#### [Change detection outputs]
:::::

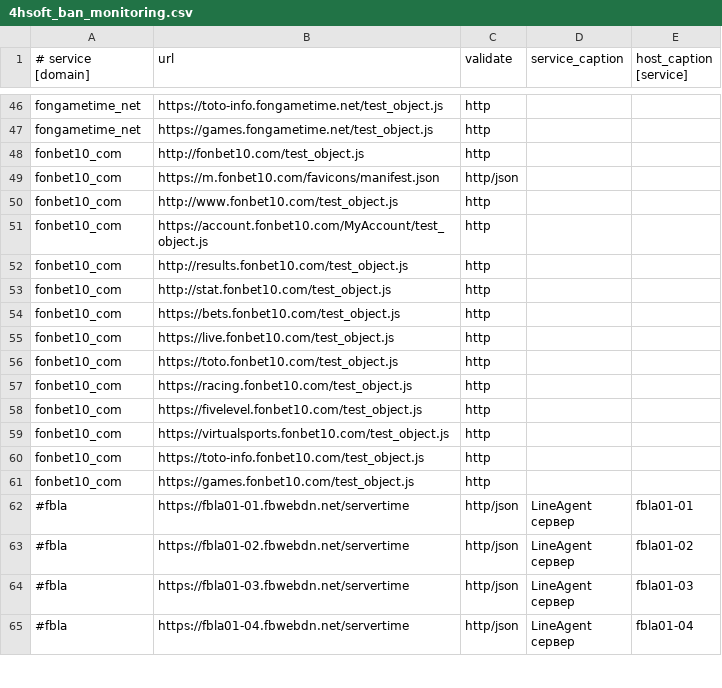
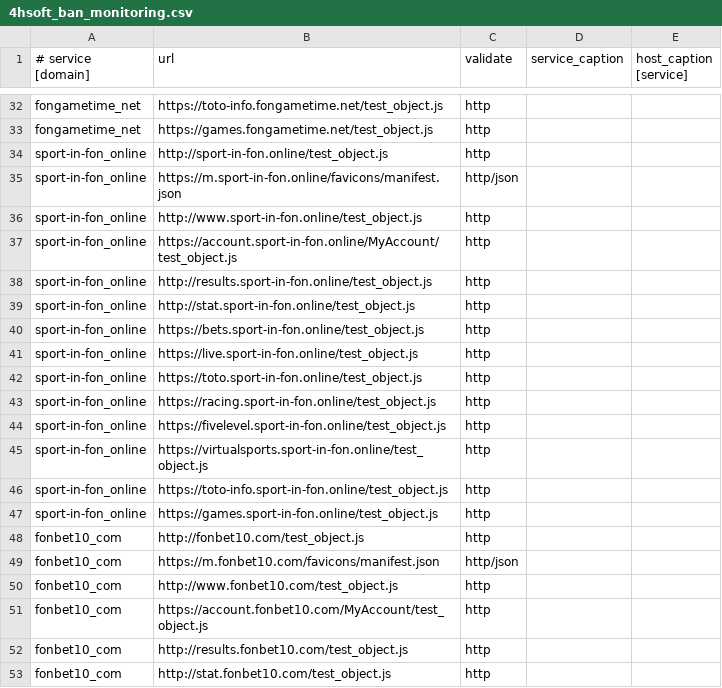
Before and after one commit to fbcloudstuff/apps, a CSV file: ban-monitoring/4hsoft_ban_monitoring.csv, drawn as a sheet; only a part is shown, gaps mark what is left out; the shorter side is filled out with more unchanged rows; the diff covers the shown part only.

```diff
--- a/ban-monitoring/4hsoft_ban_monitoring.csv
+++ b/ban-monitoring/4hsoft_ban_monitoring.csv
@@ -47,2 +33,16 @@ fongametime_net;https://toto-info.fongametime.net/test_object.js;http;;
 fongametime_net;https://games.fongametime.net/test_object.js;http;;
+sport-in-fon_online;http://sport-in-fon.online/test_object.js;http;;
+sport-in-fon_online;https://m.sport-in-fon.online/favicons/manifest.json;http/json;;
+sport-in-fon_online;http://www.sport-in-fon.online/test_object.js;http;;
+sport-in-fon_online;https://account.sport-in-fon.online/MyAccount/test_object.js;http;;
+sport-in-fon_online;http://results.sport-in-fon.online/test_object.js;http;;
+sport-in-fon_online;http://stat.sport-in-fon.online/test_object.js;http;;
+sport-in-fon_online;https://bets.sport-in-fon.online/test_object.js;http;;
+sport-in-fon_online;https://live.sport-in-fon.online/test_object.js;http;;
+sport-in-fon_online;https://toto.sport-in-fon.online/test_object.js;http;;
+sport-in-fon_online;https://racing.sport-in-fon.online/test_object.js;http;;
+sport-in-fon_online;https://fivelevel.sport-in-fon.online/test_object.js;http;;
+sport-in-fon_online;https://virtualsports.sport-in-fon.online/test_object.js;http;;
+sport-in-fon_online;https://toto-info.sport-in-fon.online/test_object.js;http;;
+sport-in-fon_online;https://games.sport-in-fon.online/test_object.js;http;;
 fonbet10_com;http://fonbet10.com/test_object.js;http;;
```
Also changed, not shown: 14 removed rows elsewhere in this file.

:::::

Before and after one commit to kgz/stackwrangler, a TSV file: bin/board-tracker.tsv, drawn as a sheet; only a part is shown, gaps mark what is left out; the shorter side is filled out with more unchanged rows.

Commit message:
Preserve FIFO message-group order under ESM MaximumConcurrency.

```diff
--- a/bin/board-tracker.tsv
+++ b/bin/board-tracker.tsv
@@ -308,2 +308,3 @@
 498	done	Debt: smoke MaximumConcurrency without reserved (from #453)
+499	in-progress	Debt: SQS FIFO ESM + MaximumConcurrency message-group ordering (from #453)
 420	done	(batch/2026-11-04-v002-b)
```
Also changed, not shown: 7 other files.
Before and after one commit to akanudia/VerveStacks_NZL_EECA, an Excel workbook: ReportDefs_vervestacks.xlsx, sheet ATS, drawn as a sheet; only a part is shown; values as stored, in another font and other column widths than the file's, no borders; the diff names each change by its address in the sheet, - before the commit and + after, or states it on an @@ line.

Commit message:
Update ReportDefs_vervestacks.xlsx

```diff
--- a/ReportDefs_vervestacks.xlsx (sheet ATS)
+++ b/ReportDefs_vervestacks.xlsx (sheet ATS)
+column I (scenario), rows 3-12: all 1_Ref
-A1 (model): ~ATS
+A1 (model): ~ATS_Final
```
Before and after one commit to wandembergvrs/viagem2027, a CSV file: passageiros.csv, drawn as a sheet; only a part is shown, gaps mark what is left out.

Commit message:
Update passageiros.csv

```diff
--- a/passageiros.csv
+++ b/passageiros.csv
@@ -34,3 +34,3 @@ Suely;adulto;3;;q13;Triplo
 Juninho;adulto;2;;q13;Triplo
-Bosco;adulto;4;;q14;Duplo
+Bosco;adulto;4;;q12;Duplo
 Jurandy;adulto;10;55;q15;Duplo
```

:::::

#### [REQUIRED ACTION]
Going through the entries above, count each line that has the word "monitoring" and report only the count.

#### [ANSWER SPACE]
3